Conference proceedings article
Organic Pig Husbandry Systems



Publication Details
Authors:
Sundrum, A.
Editor:
ECPHM
Publisher:
The European College of Porcine Health Management Ltd
Place:
Cambridge, UK
Publication year:
2010
Pages range:
25-26
Book title:
Proceedings 2nd European Symposium on Porcine Health Management

Abstract
Consumers are becoming increasingly interested in foods produced according to ethical aspects of animal health and welfare principles. In general, animal health status does not appear to be consistently better on organic than on conventional farms. This raises questions on the impacts of management and systems changes. Obviously, organic guidelines play a minor role with respect to the status of animal health, whereas differences in management practices and control tools within the farm system are expected be the main cause for substantial variation in the prevalence rates of diseases between farms. Any improvements in relation to animal health should be based on the implementation of monitoring systems including clinical assessments, abattoir data and review of treatment data, as well as health planning strategies taking into account feedback mechanisms. The latter, however, require clear guidelines concerning the level of production diseases expected as the output of the farm system.
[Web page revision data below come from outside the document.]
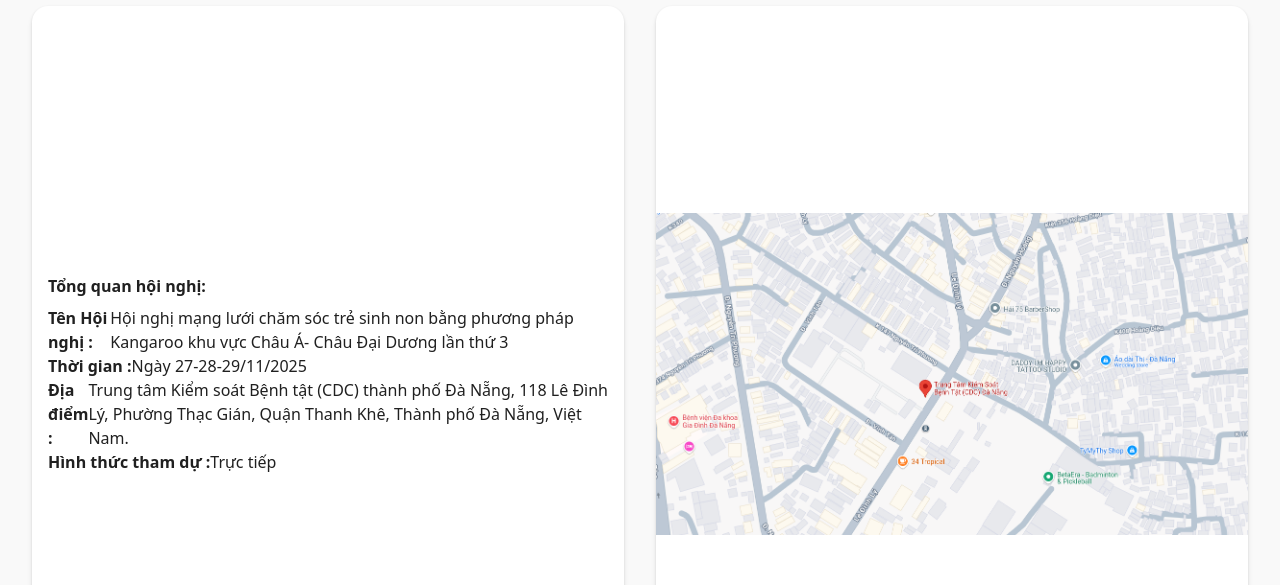
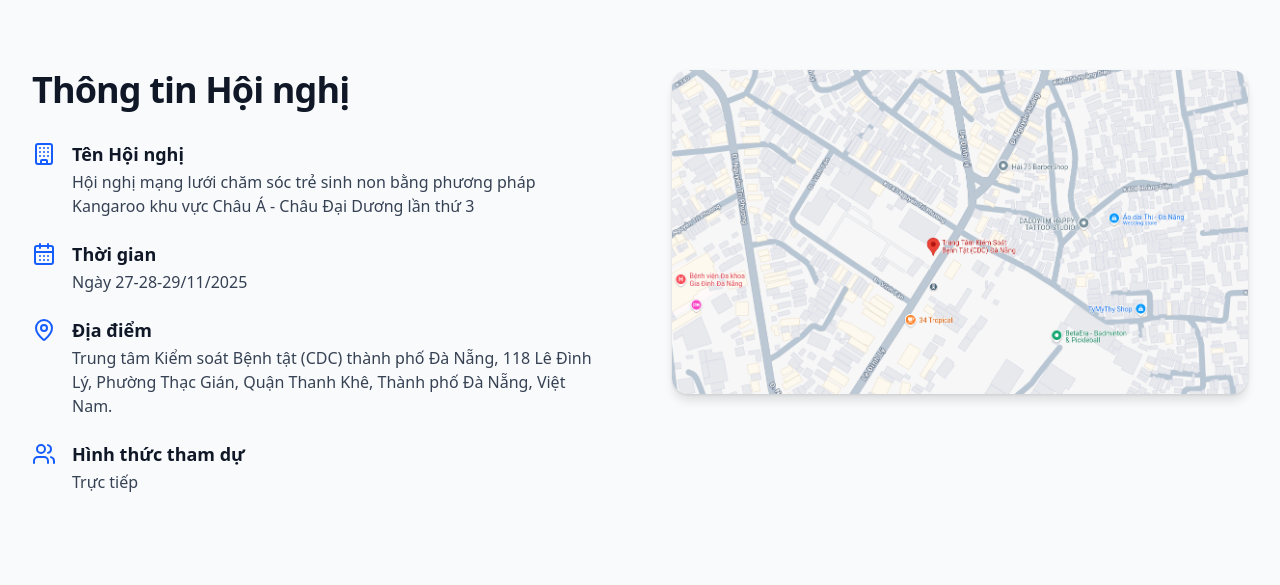
Before and after one commit to Caltalys/conference-spa, a Next.js app: page / in a window 1280 px wide. Shown: the part 826-1411 px from the top of the page. Built offline with nearby package versions, Linux system fonts and the light colour scheme.

Commit message:
update info section

```diff
--- a/components/ConferenceInfo.tsx
+++ b/components/ConferenceInfo.tsx
@@ -1,34 +1,101 @@
-import Link from "next/link";
-import ScrollIndicator from "./ScrollIndicator";
-import { Calendar1, LocationEdit } from "lucide-react";
+'use client';
+
+import Image from "next/image";
+import { Building, CalendarDays, MapPin, Users, XIcon } from "lucide-react";
+import { useState } from "react";
+
+const infoItems = [
+  {
+    icon: Building,
+    label: "Tên Hội nghị",
+    value:
+      "Hội nghị mạng lưới chăm sóc trẻ sinh non bằng phương pháp Kangaroo khu vực Châu Á - Châu Đại Dương lần thứ 3",
+  },
+  {
+    icon: CalendarDays,
+    label: "Thời gian",
+    value: "Ngày 27-28-29/11/2025",
+  },
+  {
+    icon: MapPin,
+    label: "Địa điểm",
+    value:
+      "Trung tâm Kiểm soát Bệnh tật (CDC) thành phố Đà Nẵng, 118 Lê Đình Lý, Phường Thạc Gián, Quận Thanh Khê, Thành phố Đà Nẵng, Việt Nam.",
+  },
+  {
+    icon: Users,
+    label: "Hình thức tham dự",
+    value: "Trực tiếp",
+  },
+];
 
 const ConferenceInfo = () => {
+  const [isMapModalOpen, setIsMapModalOpen] = useState(false);
+
   return (
-    <section
-      id="tong-quan"
-      className="relative flex w-full min-h-screen scroll-mt-16 gap-8 p-8">
-      <div className="flex flex-col justify-center items-start w-1/2 p-4 rounded-2xl bg-white shadow-lg">
-        <p className="mb-2 font-semibold">Tổng quan hội nghị:</p>
-        <div className="flex">
-          <strong>Tên Hội nghị : </strong> Hội nghị mạng lưới chăm sóc trẻ
-          sinh non bằng phương pháp Kangaroo khu vực Châu Á- Châu Đại Dương
-          lần thứ 3
-        </div>
-        <div className="flex">
-          <strong>Thời gian : </strong> Ngày 27-28-29/11/2025
-        </div>
-        <div className="flex">
-          <strong>Địa điểm : </strong>
-          Trung tâm Kiểm soát Bệnh tật (CDC) thành phố Đà Nẵng, 118 Lê Đình
-          Lý, Phường Thạc Gián, Quận Thanh Khê, Thành phố Đà Nẵng, Việt Nam.
-        </div>
-        <div className="flex">
-          <strong>Hình thức tham dự : </strong> Trực tiếp
+    <section id="tong-quan" className="scroll-mt-16 bg-slate-50 py-16 lg:py-24">
+      <div className="mx-auto max-w-7xl px-4 sm:px-6 lg:px-8">
+        <div className="lg:grid lg:grid-cols-2 lg:items-start lg:gap-16">
+          <div className="space-y-8">
+            <h2 className="text-3xl font-bold tracking-tight text-gray-900 sm:text-4xl">
+              Thông tin Hội nghị
+            </h2>
+            <dl className="space-y-6">
+              {infoItems.map((item) => (
+                <div key={item.label} className="flex">
+                  <dt className="flex-shrink-0">
+                    <item.icon
+                      className="h-6 w-6 text-blue-600"
+                      aria-hidden="true"
+                    />
+                  </dt>
+                  <dd className="ml-4">
+                    <p className="text-lg font-semibold leading-6 text-gray-900">
+                      {item.label}
+                    </p>
+                    <p className="mt-1 text-base text-gray-700">{item.value}</p>
+                  </dd>
+                </div>
+              ))}
+            </dl>
+          </div>
+
+          <div className="relative mt-12 lg:mt-0">
+            <button
+              type="button"
+              onClick={() => setIsMapModalOpen(true)}
+              className="relative block w-full aspect-[16/9] overflow-hidden rounded-2xl shadow-xl"
+              aria-label="Xem bản đồ kích thước đầy đủ"
+            >
+              <Image
+                src="/map.png"
+                alt="Bản đồ địa điểm tổ chức hội nghị tại CDC Đà Nẵng"
+                fill
+                className="object-cover transition-transform duration-300 hover:scale-105"
+              />
+            </button>
+          </div>
         </div>
       </div>
-      <div className="flex w-1/2 justify-between items-center rounded-2xl bg-white shadow-lg">
-        <img src="/map.png" alt="" />
-      </div>
+      {isMapModalOpen && (
+        <div
+          className="fixed inset-0 z-50 flex items-center justify-center bg-black/80 p-4"
+          onClick={() => setIsMapModalOpen(false)}
+          role="dialog"
+          aria-modal="true"
+        >
+          <button
+            className="absolute top-4 right-4 text-white hover:text-gray-300 z-10"
+            onClick={() => setIsMapModalOpen(false)}
+            aria-label="Đóng bản đồ"
+          >
+            <XIcon className="h-8 w-8" />
+          </button>
+          <div className="relative w-full h-full max-w-6xl max-h-[90vh]" onClick={(e) => e.stopPropagation()}>
+            <Image src="/map.png" alt="Bản đồ địa điểm tổ chức hội nghị tại CDC Đà Nẵng" fill className="object-contain" />
+          </div>
+        </div>
+      )}
     </section>
   );
 };
```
Currently, there is no common agreement about a threshold acceptable for organic livestock farming or about categories that allow to group different animal health levels in a range between very good and worse. Consequently, there is a need for a change in the paradigm from standard and resource oriented to a result and outcome oriented approach. Producers failing to meet certain health standards in the longer term should face consequences, such as imposition of improvements schemes and loss of product certification.


Authors/Editors

Last updated on 2019-25-07 at 19:56